Change detection outputs
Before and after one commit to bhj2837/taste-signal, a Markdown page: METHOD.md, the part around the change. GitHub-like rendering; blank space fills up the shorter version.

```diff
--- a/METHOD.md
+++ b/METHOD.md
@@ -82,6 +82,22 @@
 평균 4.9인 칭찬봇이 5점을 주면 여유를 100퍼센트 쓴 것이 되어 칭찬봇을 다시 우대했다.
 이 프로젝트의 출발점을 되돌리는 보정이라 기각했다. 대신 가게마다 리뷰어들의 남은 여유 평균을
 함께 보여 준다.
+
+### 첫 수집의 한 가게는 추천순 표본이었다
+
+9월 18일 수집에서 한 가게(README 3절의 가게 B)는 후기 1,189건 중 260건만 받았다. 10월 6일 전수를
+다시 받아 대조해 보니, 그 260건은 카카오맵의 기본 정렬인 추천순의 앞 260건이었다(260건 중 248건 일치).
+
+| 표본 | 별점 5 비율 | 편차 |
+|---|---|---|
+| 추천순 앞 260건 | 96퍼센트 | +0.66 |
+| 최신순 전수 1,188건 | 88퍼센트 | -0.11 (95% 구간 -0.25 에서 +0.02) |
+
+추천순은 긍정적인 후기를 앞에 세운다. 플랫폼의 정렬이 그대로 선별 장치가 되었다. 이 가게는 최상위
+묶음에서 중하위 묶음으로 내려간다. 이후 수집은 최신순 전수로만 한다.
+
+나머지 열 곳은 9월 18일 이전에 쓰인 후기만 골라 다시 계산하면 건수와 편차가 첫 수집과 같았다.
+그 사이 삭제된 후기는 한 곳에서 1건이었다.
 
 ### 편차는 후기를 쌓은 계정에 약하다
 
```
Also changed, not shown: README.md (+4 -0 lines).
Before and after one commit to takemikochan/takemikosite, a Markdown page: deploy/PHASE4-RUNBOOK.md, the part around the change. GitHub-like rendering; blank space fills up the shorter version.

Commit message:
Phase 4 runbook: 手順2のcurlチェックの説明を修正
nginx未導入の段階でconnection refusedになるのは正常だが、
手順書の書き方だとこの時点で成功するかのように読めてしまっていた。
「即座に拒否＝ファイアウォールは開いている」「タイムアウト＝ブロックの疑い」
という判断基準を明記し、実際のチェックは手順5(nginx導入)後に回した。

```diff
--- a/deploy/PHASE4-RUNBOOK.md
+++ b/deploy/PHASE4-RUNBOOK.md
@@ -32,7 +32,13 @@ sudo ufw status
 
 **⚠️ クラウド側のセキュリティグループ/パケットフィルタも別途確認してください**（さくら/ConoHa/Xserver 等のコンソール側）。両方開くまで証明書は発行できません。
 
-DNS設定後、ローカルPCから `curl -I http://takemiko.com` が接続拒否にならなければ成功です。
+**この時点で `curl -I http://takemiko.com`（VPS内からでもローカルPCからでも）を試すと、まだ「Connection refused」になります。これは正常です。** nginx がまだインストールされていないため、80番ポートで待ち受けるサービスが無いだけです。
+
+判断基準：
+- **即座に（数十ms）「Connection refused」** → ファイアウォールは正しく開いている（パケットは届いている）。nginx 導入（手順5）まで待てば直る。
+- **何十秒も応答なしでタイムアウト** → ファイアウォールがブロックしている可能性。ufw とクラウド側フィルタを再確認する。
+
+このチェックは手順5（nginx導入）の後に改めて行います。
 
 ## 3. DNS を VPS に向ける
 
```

==

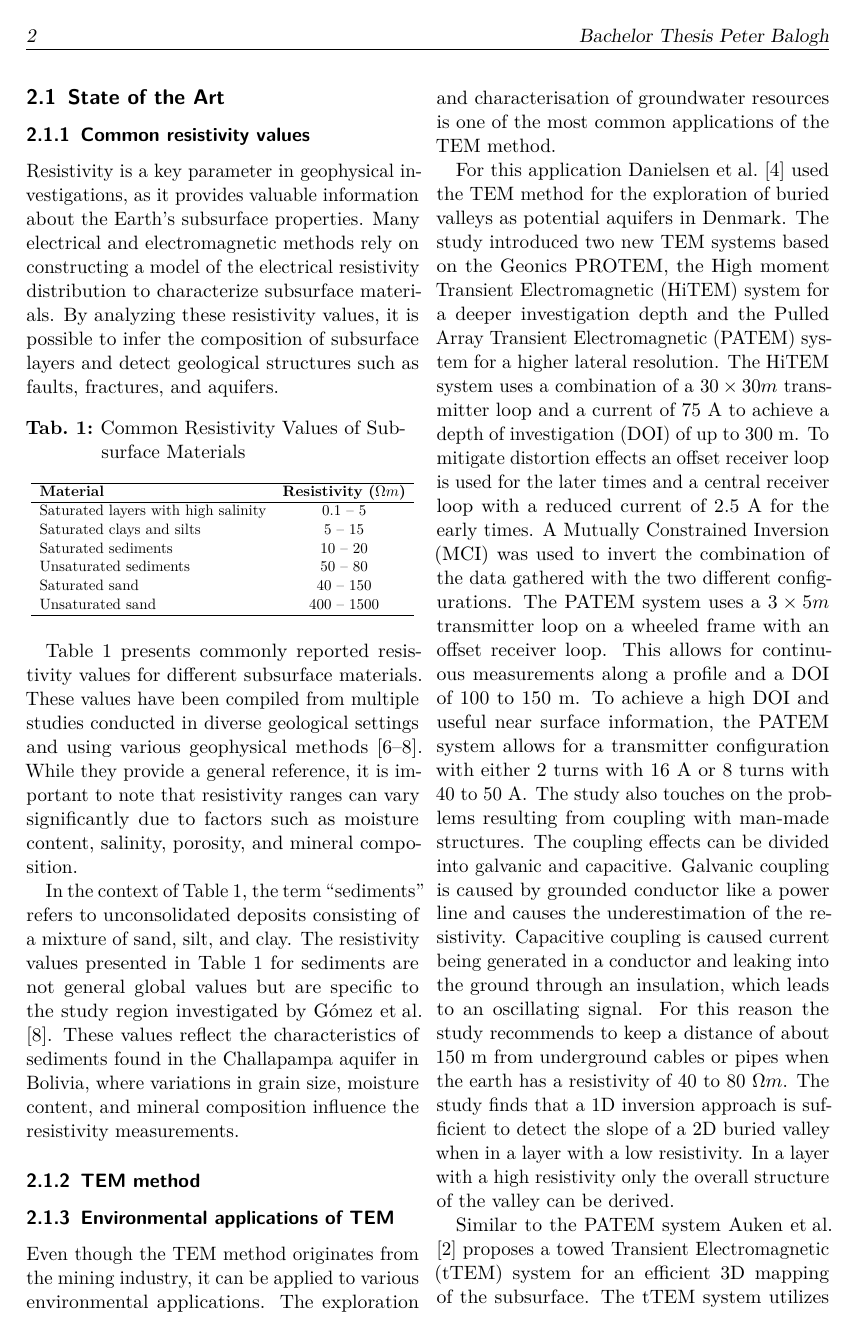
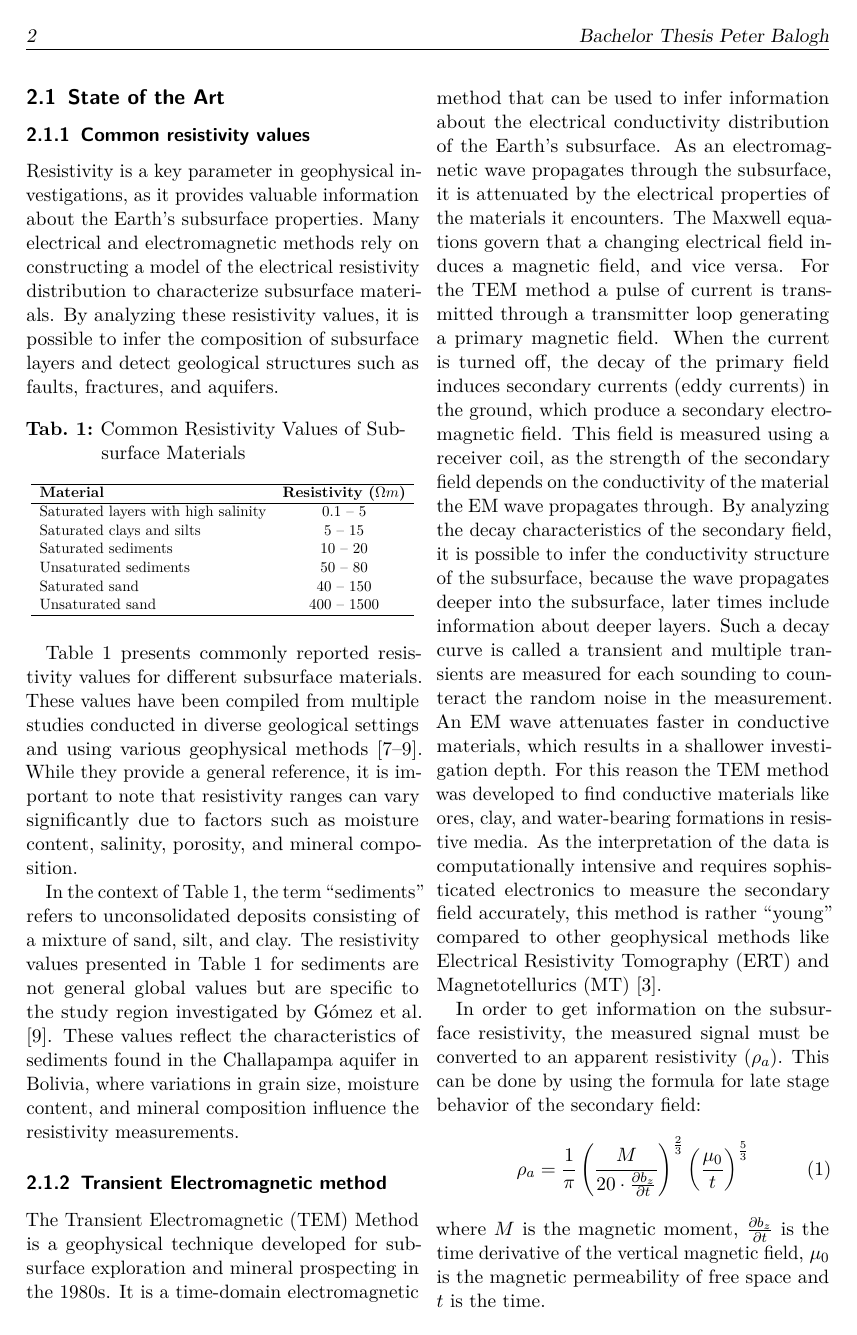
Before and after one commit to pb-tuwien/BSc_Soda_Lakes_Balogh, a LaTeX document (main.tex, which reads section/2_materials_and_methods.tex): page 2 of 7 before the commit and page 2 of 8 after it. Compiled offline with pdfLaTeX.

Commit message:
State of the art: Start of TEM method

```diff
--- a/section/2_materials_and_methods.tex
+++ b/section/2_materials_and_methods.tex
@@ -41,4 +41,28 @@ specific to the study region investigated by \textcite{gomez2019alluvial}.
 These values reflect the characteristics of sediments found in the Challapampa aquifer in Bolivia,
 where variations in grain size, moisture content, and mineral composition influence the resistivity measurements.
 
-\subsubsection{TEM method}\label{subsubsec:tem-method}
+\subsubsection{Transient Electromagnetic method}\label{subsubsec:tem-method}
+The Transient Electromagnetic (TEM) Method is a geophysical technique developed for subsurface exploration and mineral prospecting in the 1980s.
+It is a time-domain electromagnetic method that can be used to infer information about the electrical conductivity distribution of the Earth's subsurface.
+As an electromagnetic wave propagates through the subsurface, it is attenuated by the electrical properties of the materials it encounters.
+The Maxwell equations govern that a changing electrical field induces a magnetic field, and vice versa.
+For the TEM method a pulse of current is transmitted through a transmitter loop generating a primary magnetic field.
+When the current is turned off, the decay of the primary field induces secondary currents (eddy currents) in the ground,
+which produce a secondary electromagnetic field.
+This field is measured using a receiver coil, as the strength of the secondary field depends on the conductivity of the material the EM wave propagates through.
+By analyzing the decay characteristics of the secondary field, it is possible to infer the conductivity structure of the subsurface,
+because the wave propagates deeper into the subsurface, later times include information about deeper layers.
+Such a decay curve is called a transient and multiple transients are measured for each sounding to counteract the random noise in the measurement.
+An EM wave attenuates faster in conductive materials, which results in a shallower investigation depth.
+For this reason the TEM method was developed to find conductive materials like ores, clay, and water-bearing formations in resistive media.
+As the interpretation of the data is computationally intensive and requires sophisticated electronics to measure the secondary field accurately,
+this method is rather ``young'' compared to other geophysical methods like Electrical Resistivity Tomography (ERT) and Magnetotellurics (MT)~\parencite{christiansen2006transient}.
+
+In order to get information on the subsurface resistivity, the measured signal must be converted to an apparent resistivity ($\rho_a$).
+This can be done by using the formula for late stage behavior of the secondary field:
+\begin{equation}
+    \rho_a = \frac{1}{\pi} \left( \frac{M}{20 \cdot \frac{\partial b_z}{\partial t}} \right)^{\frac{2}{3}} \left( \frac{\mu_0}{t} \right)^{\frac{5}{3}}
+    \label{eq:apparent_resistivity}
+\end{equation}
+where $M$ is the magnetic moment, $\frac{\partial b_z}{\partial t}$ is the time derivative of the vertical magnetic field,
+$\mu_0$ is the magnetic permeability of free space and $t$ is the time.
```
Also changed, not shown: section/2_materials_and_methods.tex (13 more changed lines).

--

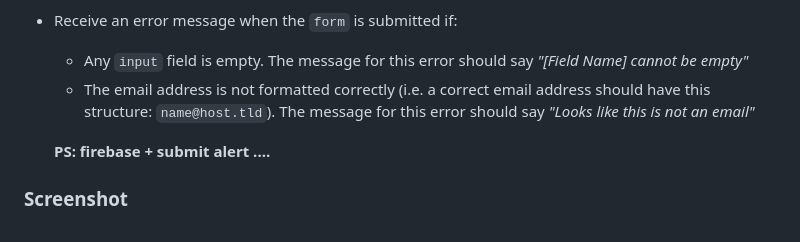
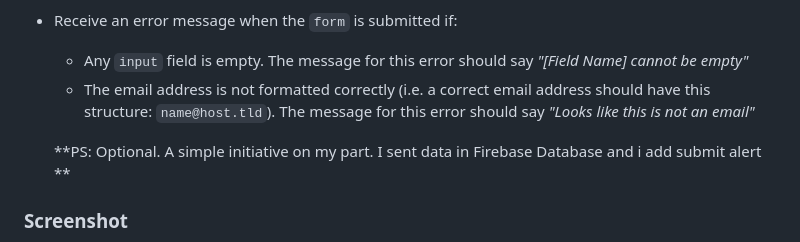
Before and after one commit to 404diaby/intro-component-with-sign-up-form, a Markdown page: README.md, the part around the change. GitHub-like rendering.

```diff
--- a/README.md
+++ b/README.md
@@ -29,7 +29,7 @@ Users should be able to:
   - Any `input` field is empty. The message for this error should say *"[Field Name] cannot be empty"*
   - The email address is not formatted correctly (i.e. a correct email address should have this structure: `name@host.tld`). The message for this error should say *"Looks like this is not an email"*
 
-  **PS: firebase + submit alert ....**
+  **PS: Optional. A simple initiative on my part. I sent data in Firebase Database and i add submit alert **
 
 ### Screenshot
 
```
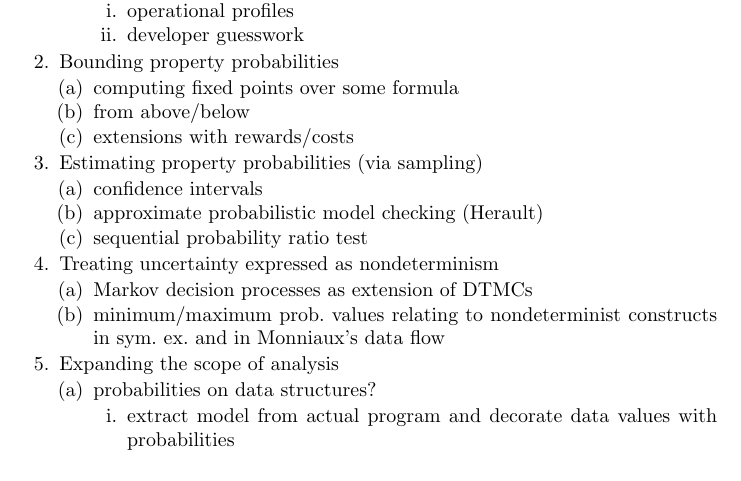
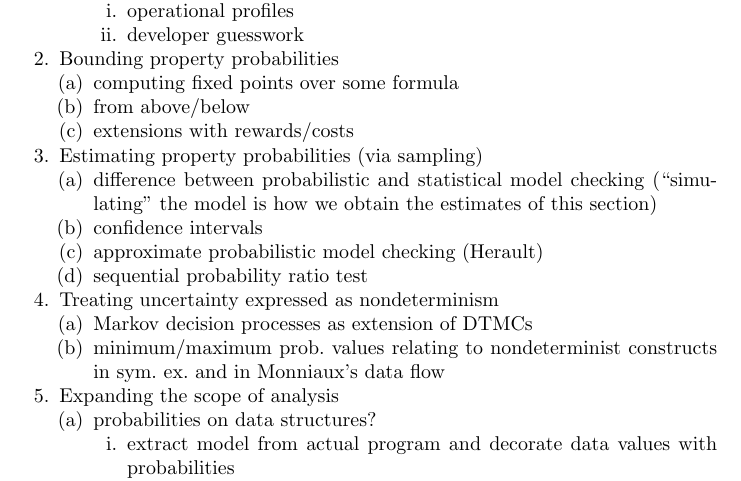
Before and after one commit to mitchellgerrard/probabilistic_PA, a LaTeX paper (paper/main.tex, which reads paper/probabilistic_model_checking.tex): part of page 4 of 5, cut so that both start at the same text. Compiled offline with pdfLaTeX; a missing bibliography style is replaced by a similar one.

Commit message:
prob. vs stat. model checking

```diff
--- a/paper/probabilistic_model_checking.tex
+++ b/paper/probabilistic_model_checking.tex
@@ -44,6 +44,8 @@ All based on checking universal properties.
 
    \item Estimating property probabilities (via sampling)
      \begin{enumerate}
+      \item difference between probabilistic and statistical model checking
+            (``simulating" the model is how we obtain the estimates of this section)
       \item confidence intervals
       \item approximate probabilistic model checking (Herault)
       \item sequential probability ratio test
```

● **Goal of the exercise**
Each line of the data that holds the word "where" should be copied.

● **Expected output**
 where variations in grain size, moisture content, and mineral composition influence the resistivity measurements.
+where $M$ is the magnetic moment, $\frac{\partial b_z}{\partial t}$ is the time derivative of the vertical magnetic field,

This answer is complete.